## What you are asked to do
Could you retype the records below exactly as they appear, skipping any pictures?

## Data listing

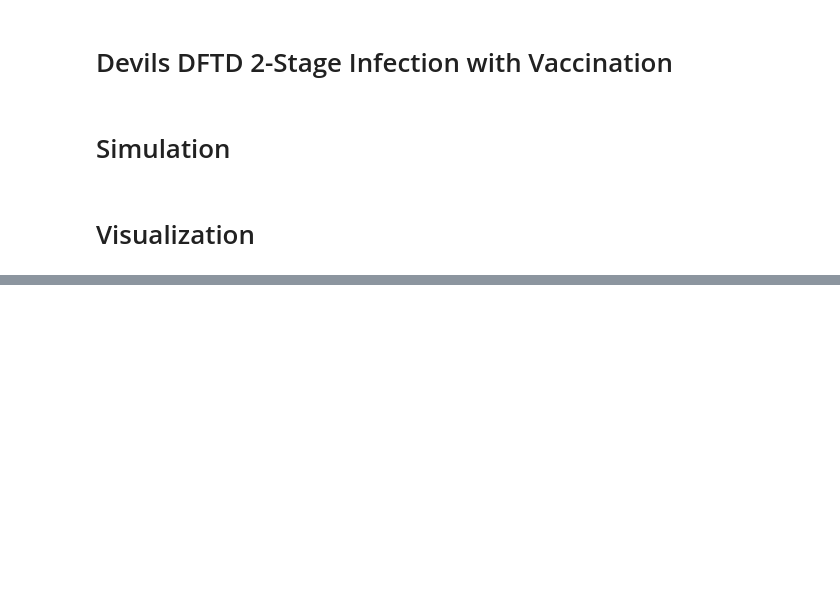
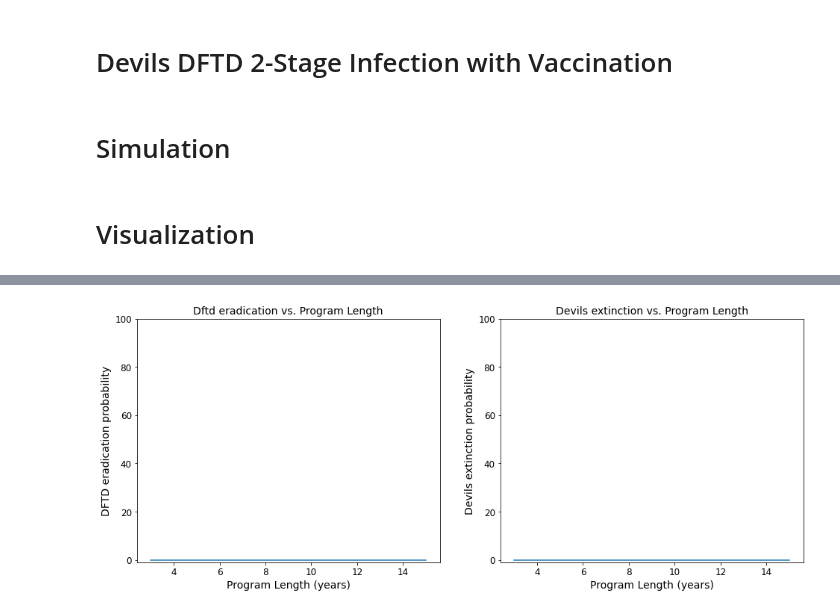
Before and after one commit to StochSS/devils_dftd_modeling, a Jupyter notebook: Parameter Sweeps/Devils DFTD 2-Stage Infection with Vaccination.ipynb, the cells around one changed output, grey strips where cells are left out. Drawn from its saved outputs; the diff is of its cells as text; code cells hidden in the pictures; blank space fills up the shorter version.

```diff
--- a/Parameter Sweeps/Devils DFTD 2-Stage Infection with Vaccination.ipynb
+++ b/Parameter Sweeps/Devils DFTD 2-Stage Infection with Vaccination.ipynb
@@ -439,7 +653,10 @@ class ParameterSweep():
         variables = {}
         self.__run(index=index, variables=variables, verbose=verbose)
 # %%
-params = [{"parameter": "program_length", "range": [3, 6, 9, 12, 15]}]
+params = [
+    {"parameter": "program_length", "range": [3, 6, 9, 12, 15]},
+    {"parameter": "vaccine_frequency", "range": [1, 2, 3, 4, 6, 12]}
+]
 job = ParameterSweep(model=model, settings=config_settings, params=params)
 # %%
 %time job.run()
@@ -473,0 +666,4 @@ Dftd eradication: 0.0%
+# %%
+job.plot_devil_dftd_extinction_over_param(res_sub_keys=["vaccine_frequency:6"])
+# %% [output]
+[figure, added]
```
Also changed, not shown: parts of 9 cells of this notebook, 2 other files.
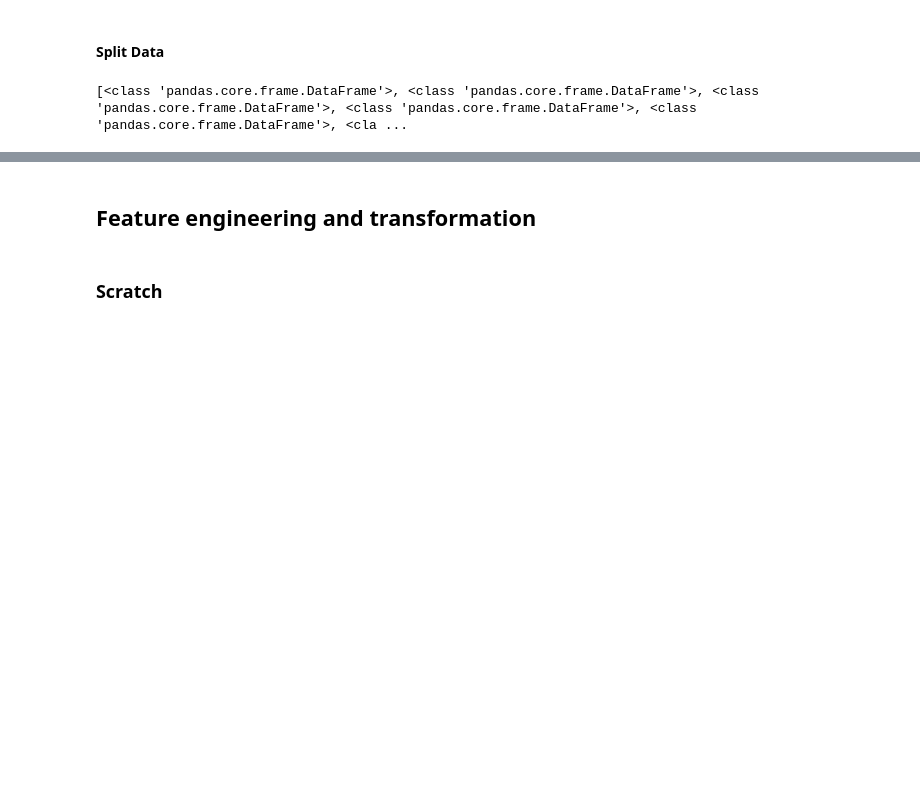
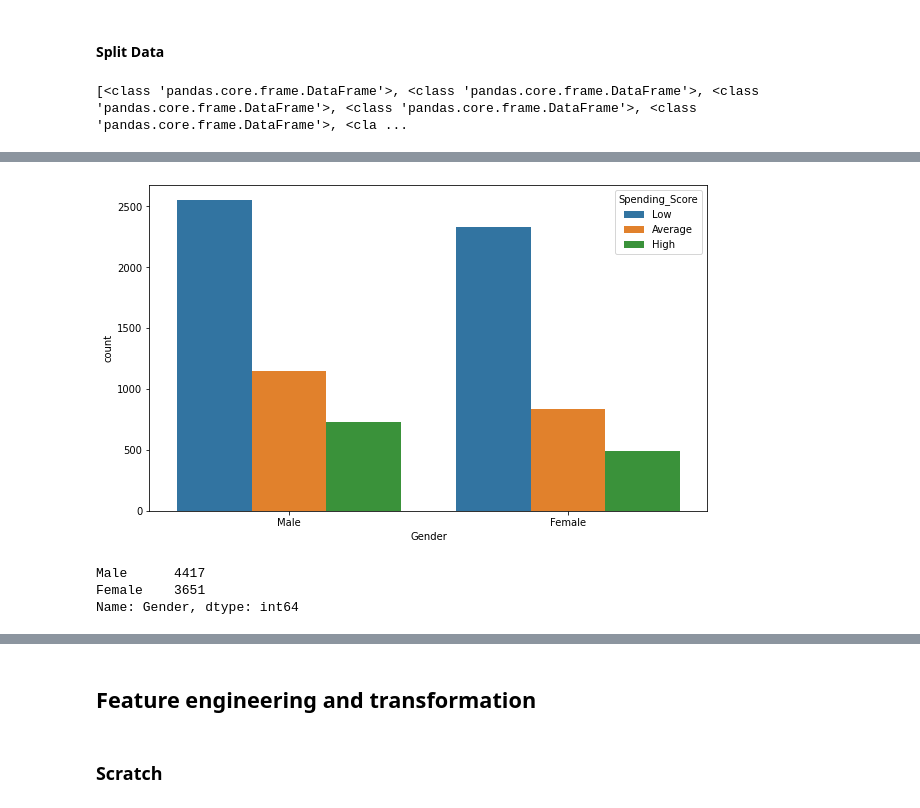
Before and after one commit to SamuelMiller413/Coding-Nomads-Deep-Learning-Miniproject-1, a Jupyter notebook: dl_miniproject_1_tabular_data.ipynb, the cells around one changed output, grey strips where cells are left out. Saved outputs shown, nothing was run; the diff lists cells and outputs as text; code cells hidden in the pictures; blank space fills up the shorter version.

```diff
--- a/dl_miniproject_1_tabular_data.ipynb
+++ b/dl_miniproject_1_tabular_data.ipynb
@@ -571,0 +647,10 @@ Name: Segmentation, dtype: float64 ohe'd
+# %%
+plot_grep(feature='gender', label='spending_score')
+# %% [output]
+[figure, added]
+# %%
+train['Gender'].value_counts()
+# %% [output]
+Male      4417
+Female    3651
+Name: Gender, dtype: int64
```
Also changed, not shown: parts of 56 cells of this notebook.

## Answer section
Before and after one commit to StochSS/devils_dftd_modeling, a Jupyter notebook: Parameter Sweeps/Devils DFTD 2-Stage Infection with Vaccination.ipynb, the cells around one changed output, grey strips where cells are left out. Drawn from its saved outputs; the diff is of its cells as text; code cells hidden in the pictures; blank space fills up the shorter version.

```diff
--- a/Parameter Sweeps/Devils DFTD 2-Stage Infection with Vaccination.ipynb
+++ b/Parameter Sweeps/Devils DFTD 2-Stage Infection with Vaccination.ipynb
@@ -439,7 +653,10 @@ class ParameterSweep():
         variables = {}
         self.__run(index=index, variables=variables, verbose=verbose)
 # %%
-params = [{"parameter": "program_length", "range": [3, 6, 9, 12, 15]}]
+params = [
+    {"parameter": "program_length", "range": [3, 6, 9, 12, 15]},
+    {"parameter": "vaccine_frequency", "range": [1, 2, 3, 4, 6, 12]}
+]
 job = ParameterSweep(model=model, settings=config_settings, params=params)
 # %%
 %time job.run()
@@ -473,0 +666,4 @@ Dftd eradication: 0.0%
+# %%
+job.plot_devil_dftd_extinction_over_param(res_sub_keys=["vaccine_frequency:6"])
+# %% [output]
+[figure, added]
```
Also changed, not shown: parts of 9 cells of this notebook, 2 other files.
Before and after one commit to SamuelMiller413/Coding-Nomads-Deep-Learning-Miniproject-1, a Jupyter notebook: dl_miniproject_1_tabular_data.ipynb, the cells around one changed output, grey strips where cells are left out. Saved outputs shown, nothing was run; the diff lists cells and outputs as text; code cells hidden in the pictures; blank space fills up the shorter version.

```diff
--- a/dl_miniproject_1_tabular_data.ipynb
+++ b/dl_miniproject_1_tabular_data.ipynb
@@ -571,0 +647,10 @@ Name: Segmentation, dtype: float64 ohe'd
+# %%
+plot_grep(feature='gender', label='spending_score')
+# %% [output]
+[figure, added]
+# %%
+train['Gender'].value_counts()
+# %% [output]
+Male      4417
+Female    3651
+Name: Gender, dtype: int64
```
Also changed, not shown: parts of 56 cells of this notebook.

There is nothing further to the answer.